In this novel, billed as an examination of the complexities of modern love and marriage, Amina Mazid, a Bangladeshi woman, moves to Rochester, NY to get married to George Stillman, the American businessman she met online. Adjusting to life in her new home (and country) acts as a catalyst for Amina to examine her life choices and the meaning of home.
The Newlyweds is a charming, breezy read that is more intelligent than it may appear to be on its surface. To call it a romantic comedy might sell a lot of copies, but it would do a disservice to what a clever, carefully constructed story it is. It’s actually more in the vein of a traditional comedy of manners, just set in the modern era. I have heard Freudenberger’s writing compared to Jane Austen’s, and there’s a bit of truth to it. Like Austen, Freudenberger is capable of embedding some pretty sharp social commentary into her story–so subtly that you almost miss it. Unlike Austen, however, she lacks both the wit and the endearing characters that have made novels like Pride and Prejudice and Sense and Sensibility perennial classics.
You see, I enjoyed The Newlyweds. I’d recommend it. I think that Freudenberger’s assertion that the world is not nearly as globalized or sophisticated as we believe it to be is pretty bloody brilliant. But the details of the story are already fading from my memory. By the end of the year it’s likely I’ll have forgotten all about it. I can imagine myself flipping through some “Best of 2012” articles come December, spotting it, and thinking to myself “Oh right. That book!”
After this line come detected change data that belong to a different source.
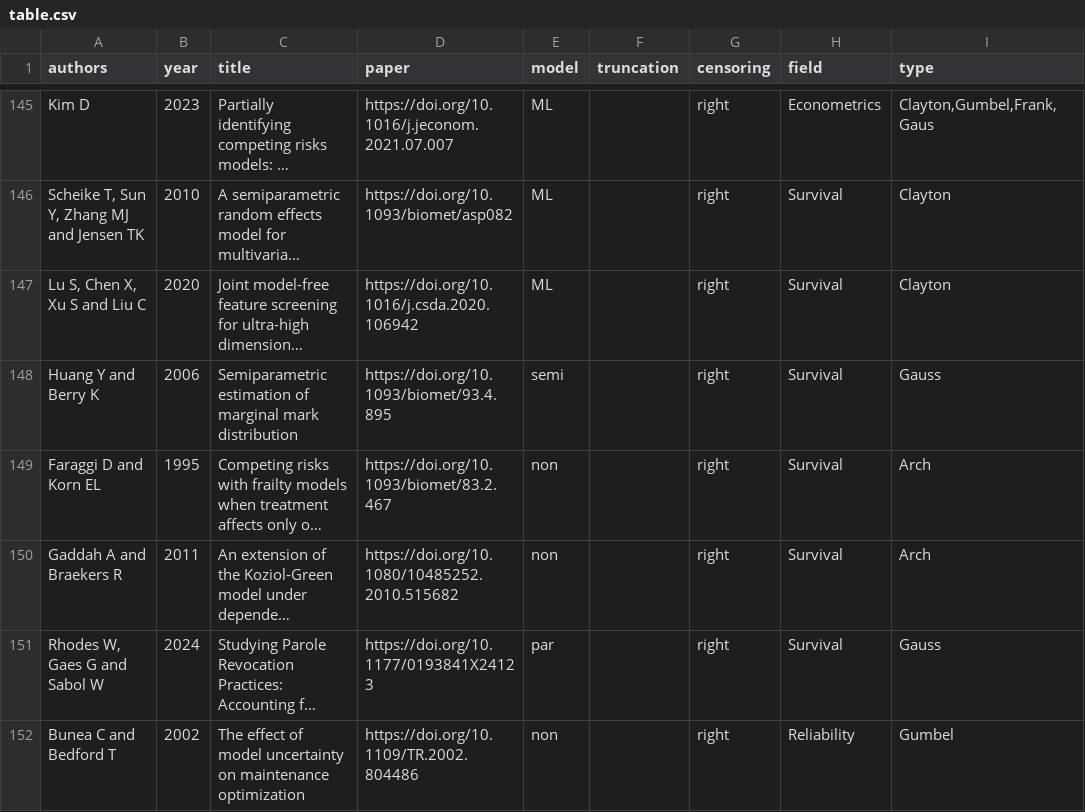
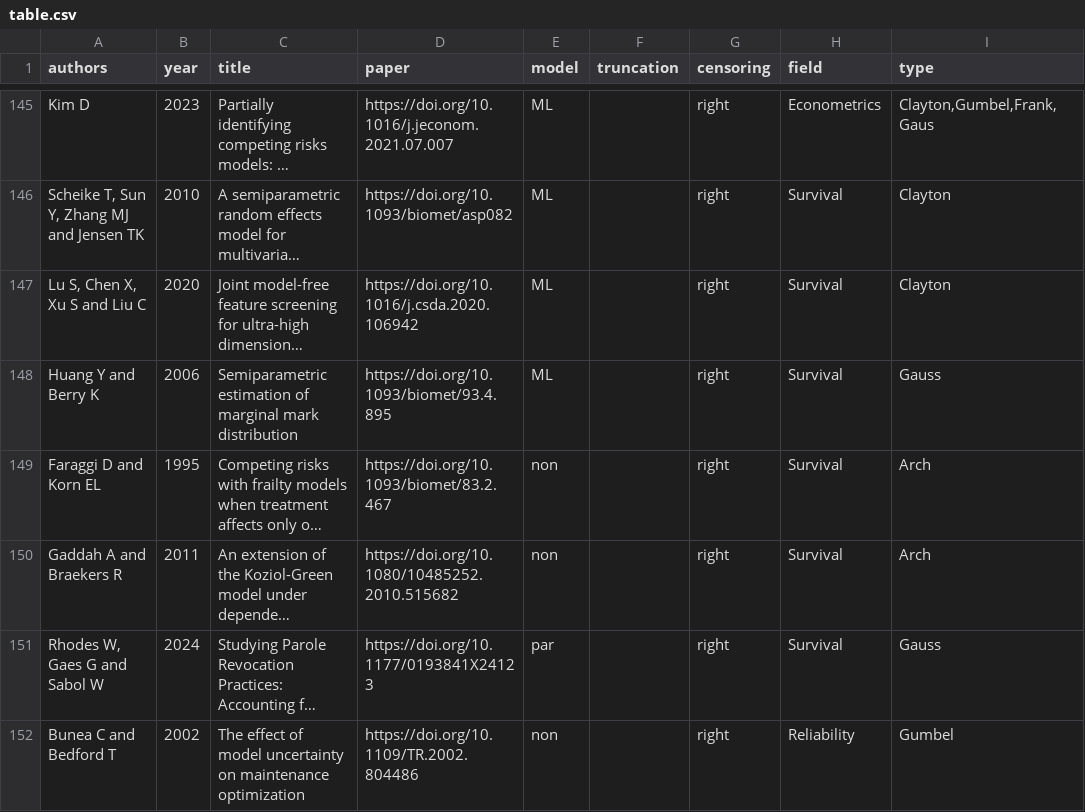
Before and after one commit to jmajakwara/Copula-CR, a CSV file: table.csv, drawn as a sheet; only a part is shown, gaps mark what is left out; long unchanged cells end in …; the diff names each change by its address in the sheet, - before the commit and + after, or states it on an @@ line.

Commit message:
Update table_L148.csv

```diff
--- a/table.csv
+++ b/table.csv
-E148 (model): semi
+E148 (model): ML
```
A little more wit would have gone a long way, but I think it really comes down to the characters. George’s family is full of dull stock characters. George himself is a rather limited, officious prig (definitely no Mr. Darcy–an unfair comparison in the best of circumstances, but no less apt I think). Perhaps that’s Freudenberger’s commentary on what modern Americans are actually like (significantly, the member of George’s family that has the most depth is the one that is fascinated with Amina’s cultural background to the point of obsession), but this insight doesn’t make the novel any more interesting. That Americans are self-involved and self-important isn’t exactly a revelatory observation (that Amina and her family are just as self-involved makes a more poignant dig at the modern world, but this is one of those super-subtle inferences Freudenberger employs). Amina and her family are much more vibrant and colorful, but not particularly likable either.
The Newlyweds is very much about the modern state of marriage, but it would be inaccurate to call it a love story. Love has very little to do with the proceedings, in the end. In fact, it’s actually pretty cynical about love, given that it doesn’t factor into the story at all. There’s a dash of passion, but even that is notably lacking between our main couple. George and Amina’s union represents more of a marriage-of-convenience than anything else. It got him a chance at the family he so desired, and it got her to America.
Given all its flaws, I’d still recommend The Newlyweds (it would be particularly good as a summer read, I think). I’m still curious to check out Freudenberger’s other books. But if I’m being completely honest, I’m disappointingly “meh” about the experience I had with this one.